So I'm back at work on Wednesday, and we get word that Broadway is raising the curtain on Thursday.  Rob had to get back to work--it was his job, but also we were racking up a sizable bill at the shwanky hotel that was supposed to be a few nights, but now was stretching to a week and a day.  Someone in the cast had a girlfriend or wife who also needed to get back to NYC quickly, and we hatched a plan for Rob to share a rental car with her.  By the way, I just asked Rob who it was, and he has no recollection of this at

all--he thought he drove alone (he didn't) although he said he does remember the exact route they drove (of course he does).  Sixteen hours in a car with someone.  How can you forget that?  I digress.  Rental cars, by the way, were another funny thing after 9/11.  You could rent a car one way for a cheap rate, because all the rental car companies were pitching in to help out.  That was the great thing about 9/11, we all became buddies and allies the second those towers came down.  Nothing petty mattered.

Rob and the mystery rider left early on Friday and got back to New York very late.  Rob said he could see the towers burning on the ride in from New Jersey, and could smell it as soon as he got to Manhattan, even from our apartment on 56th street--about 4 miles north.  I'll never forget the phone call I got from him.  He said, "It's terrible here.  Don't bring Charlotte back."

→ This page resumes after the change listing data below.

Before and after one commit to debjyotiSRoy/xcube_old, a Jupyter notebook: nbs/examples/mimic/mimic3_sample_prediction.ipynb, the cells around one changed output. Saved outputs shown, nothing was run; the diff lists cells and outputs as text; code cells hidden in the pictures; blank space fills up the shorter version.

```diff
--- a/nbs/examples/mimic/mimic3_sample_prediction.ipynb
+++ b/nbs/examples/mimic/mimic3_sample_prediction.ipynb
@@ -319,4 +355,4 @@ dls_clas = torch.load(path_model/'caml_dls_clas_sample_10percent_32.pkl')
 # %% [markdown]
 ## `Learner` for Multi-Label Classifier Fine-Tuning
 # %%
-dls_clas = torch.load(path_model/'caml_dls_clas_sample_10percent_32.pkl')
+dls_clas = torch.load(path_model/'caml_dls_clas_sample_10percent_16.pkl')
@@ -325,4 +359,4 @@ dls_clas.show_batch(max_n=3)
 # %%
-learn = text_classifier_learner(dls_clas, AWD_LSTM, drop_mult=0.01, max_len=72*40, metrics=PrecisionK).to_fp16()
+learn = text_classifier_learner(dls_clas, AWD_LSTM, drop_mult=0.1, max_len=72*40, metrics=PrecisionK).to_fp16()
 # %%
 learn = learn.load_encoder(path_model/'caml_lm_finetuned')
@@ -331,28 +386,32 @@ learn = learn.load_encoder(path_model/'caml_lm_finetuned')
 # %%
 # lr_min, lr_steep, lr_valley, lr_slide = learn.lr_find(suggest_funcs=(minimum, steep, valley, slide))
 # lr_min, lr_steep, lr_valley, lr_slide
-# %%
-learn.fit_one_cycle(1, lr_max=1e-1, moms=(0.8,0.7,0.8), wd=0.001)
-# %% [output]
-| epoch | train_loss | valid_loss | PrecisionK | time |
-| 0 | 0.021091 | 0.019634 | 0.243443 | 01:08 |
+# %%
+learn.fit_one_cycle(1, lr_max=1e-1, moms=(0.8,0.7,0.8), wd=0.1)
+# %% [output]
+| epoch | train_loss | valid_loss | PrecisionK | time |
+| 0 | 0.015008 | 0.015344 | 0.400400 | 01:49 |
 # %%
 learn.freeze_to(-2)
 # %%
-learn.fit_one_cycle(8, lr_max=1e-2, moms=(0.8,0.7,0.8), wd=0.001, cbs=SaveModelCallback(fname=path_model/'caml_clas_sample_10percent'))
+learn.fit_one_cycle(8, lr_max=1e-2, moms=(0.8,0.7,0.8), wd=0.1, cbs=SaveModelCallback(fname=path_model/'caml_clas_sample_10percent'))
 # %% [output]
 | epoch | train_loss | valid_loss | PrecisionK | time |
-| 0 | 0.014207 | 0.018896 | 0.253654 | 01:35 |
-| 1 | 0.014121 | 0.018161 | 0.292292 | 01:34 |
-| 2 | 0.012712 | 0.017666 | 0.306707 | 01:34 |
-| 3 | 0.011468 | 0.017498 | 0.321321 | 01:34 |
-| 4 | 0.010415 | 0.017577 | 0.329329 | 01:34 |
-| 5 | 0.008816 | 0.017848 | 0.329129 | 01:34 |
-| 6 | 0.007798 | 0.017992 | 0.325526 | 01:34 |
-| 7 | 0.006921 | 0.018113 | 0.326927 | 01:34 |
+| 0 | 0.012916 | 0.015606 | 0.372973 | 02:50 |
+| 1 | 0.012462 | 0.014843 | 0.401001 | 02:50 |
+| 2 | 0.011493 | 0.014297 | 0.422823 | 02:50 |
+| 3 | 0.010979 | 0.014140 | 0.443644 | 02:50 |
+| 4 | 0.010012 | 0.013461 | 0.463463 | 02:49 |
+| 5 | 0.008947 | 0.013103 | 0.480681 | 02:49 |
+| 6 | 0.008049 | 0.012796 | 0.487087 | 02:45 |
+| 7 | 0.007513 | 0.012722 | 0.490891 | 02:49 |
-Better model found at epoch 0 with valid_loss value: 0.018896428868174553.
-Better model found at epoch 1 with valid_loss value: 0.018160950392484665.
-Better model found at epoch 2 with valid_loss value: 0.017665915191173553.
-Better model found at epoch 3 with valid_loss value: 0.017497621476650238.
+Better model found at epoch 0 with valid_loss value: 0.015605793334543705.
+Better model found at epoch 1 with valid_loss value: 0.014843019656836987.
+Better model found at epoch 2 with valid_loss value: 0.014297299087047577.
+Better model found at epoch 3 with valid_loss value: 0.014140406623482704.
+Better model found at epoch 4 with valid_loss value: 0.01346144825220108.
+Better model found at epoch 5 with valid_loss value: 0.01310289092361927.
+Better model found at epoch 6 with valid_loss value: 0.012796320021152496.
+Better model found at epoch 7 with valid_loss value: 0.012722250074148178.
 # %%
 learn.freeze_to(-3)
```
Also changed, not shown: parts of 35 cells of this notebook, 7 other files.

So I'm in Atlanta with Charlotte with no way to get anywhere, and no where to go because my parents are stuck in Africa, and their house in Cincinnati had burned down.  I had Charlotte registered for her first day in pre-school in New York and she would be a no-show.  Time to do some quick thinking.